WORK INSTRUCTIONS
Print the listing below a second time, exactly, and omit its images.

EXERCISE DATA
..............................
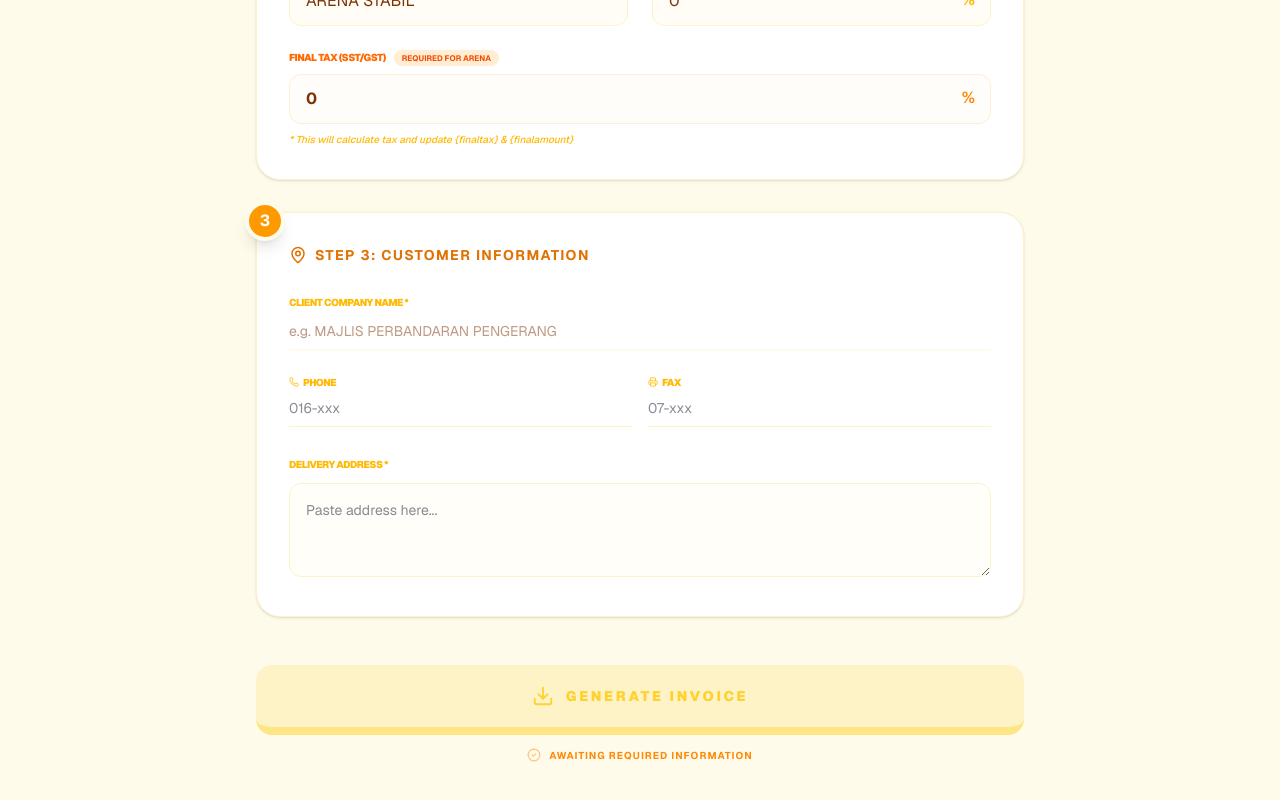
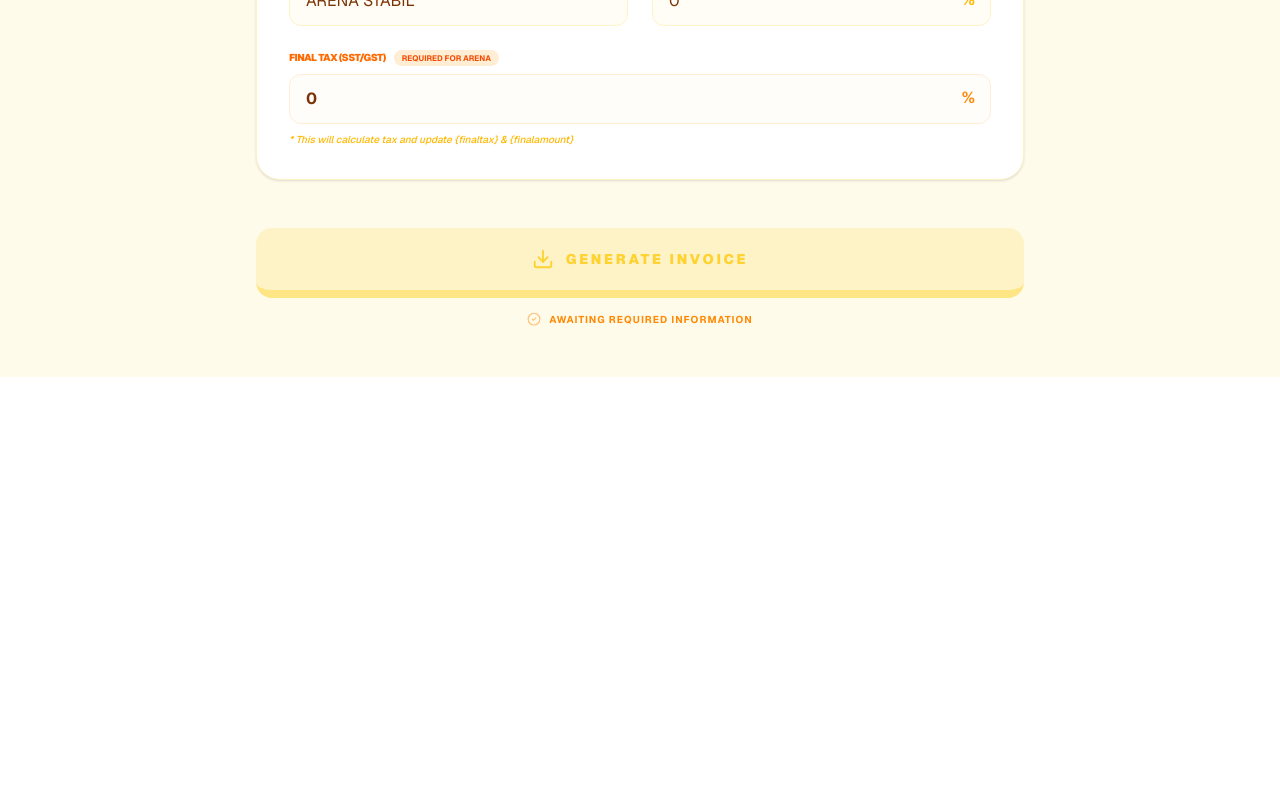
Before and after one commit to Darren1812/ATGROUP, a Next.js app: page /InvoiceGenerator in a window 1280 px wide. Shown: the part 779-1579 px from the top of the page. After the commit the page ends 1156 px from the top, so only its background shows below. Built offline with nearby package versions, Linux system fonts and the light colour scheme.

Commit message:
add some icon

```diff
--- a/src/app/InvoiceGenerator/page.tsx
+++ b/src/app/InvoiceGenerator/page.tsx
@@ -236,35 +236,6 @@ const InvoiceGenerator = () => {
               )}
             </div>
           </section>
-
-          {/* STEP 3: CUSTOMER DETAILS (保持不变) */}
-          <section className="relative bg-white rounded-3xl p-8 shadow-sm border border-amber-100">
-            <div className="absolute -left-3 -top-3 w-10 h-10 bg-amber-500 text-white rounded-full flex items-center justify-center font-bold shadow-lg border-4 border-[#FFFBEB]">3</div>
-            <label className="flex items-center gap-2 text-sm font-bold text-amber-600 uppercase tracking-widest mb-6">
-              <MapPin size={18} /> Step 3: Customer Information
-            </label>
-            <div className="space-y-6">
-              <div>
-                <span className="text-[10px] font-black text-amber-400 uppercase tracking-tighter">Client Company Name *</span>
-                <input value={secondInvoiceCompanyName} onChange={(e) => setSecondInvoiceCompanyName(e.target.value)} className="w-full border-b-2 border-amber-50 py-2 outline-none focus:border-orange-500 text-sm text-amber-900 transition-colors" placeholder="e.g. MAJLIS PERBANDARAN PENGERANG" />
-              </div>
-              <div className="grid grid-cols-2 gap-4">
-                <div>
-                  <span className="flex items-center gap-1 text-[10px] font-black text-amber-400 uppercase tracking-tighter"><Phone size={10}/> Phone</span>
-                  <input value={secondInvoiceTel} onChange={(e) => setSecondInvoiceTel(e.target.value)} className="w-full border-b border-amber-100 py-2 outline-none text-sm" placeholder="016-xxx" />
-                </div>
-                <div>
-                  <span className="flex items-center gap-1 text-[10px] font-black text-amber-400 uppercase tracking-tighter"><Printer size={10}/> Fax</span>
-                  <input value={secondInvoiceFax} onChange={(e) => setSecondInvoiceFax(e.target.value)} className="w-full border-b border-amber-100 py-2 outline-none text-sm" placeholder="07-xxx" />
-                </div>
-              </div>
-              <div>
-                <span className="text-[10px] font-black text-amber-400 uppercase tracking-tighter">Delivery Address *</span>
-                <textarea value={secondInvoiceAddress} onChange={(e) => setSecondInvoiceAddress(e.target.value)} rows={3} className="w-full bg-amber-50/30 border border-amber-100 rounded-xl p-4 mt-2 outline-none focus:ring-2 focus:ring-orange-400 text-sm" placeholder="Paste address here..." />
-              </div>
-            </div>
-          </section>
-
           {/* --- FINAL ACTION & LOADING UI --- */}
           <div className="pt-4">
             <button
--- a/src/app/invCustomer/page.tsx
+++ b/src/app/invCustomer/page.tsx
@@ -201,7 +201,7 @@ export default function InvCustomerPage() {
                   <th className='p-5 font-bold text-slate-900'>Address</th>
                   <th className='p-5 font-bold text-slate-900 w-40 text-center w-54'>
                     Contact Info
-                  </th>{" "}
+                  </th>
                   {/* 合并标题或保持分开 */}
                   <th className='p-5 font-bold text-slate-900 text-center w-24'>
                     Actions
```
..............................
ANSWER TO THE PROBLEM
Before and after one commit to Darren1812/ATGROUP, a Next.js app: page /InvoiceGenerator in a window 1280 px wide. Shown: the part 779-1579 px from the top of the page. After the commit the page ends 1156 px from the top, so only its background shows below. Built offline with nearby package versions, Linux system fonts and the light colour scheme.

Commit message:
add some icon

```diff
--- a/src/app/InvoiceGenerator/page.tsx
+++ b/src/app/InvoiceGenerator/page.tsx
@@ -236,35 +236,6 @@ const InvoiceGenerator = () => {
               )}
             </div>
           </section>
-
-          {/* STEP 3: CUSTOMER DETAILS (保持不变) */}
-          <section className="relative bg-white rounded-3xl p-8 shadow-sm border border-amber-100">
-            <div className="absolute -left-3 -top-3 w-10 h-10 bg-amber-500 text-white rounded-full flex items-center justify-center font-bold shadow-lg border-4 border-[#FFFBEB]">3</div>
-            <label className="flex items-center gap-2 text-sm font-bold text-amber-600 uppercase tracking-widest mb-6">
-              <MapPin size={18} /> Step 3: Customer Information
-            </label>
-            <div className="space-y-6">
-              <div>
-                <span className="text-[10px] font-black text-amber-400 uppercase tracking-tighter">Client Company Name *</span>
-                <input value={secondInvoiceCompanyName} onChange={(e) => setSecondInvoiceCompanyName(e.target.value)} className="w-full border-b-2 border-amber-50 py-2 outline-none focus:border-orange-500 text-sm text-amber-900 transition-colors" placeholder="e.g. MAJLIS PERBANDARAN PENGERANG" />
-              </div>
-              <div className="grid grid-cols-2 gap-4">
-                <div>
-                  <span className="flex items-center gap-1 text-[10px] font-black text-amber-400 uppercase tracking-tighter"><Phone size={10}/> Phone</span>
-                  <input value={secondInvoiceTel} onChange={(e) => setSecondInvoiceTel(e.target.value)} className="w-full border-b border-amber-100 py-2 outline-none text-sm" placeholder="016-xxx" />
-                </div>
-                <div>
-                  <span className="flex items-center gap-1 text-[10px] font-black text-amber-400 uppercase tracking-tighter"><Printer size={10}/> Fax</span>
-                  <input value={secondInvoiceFax} onChange={(e) => setSecondInvoiceFax(e.target.value)} className="w-full border-b border-amber-100 py-2 outline-none text-sm" placeholder="07-xxx" />
-                </div>
-              </div>
-              <div>
-                <span className="text-[10px] font-black text-amber-400 uppercase tracking-tighter">Delivery Address *</span>
-                <textarea value={secondInvoiceAddress} onChange={(e) => setSecondInvoiceAddress(e.target.value)} rows={3} className="w-full bg-amber-50/30 border border-amber-100 rounded-xl p-4 mt-2 outline-none focus:ring-2 focus:ring-orange-400 text-sm" placeholder="Paste address here..." />
-              </div>
-            </div>
-          </section>
-
           {/* --- FINAL ACTION & LOADING UI --- */}
           <div className="pt-4">
             <button
--- a/src/app/invCustomer/page.tsx
+++ b/src/app/invCustomer/page.tsx
@@ -201,7 +201,7 @@ export default function InvCustomerPage() {
                   <th className='p-5 font-bold text-slate-900'>Address</th>
                   <th className='p-5 font-bold text-slate-900 w-40 text-center w-54'>
                     Contact Info
-                  </th>{" "}
+                  </th>
                   {/* 合并标题或保持分开 */}
                   <th className='p-5 font-bold text-slate-900 text-center w-24'>
                     Actions
```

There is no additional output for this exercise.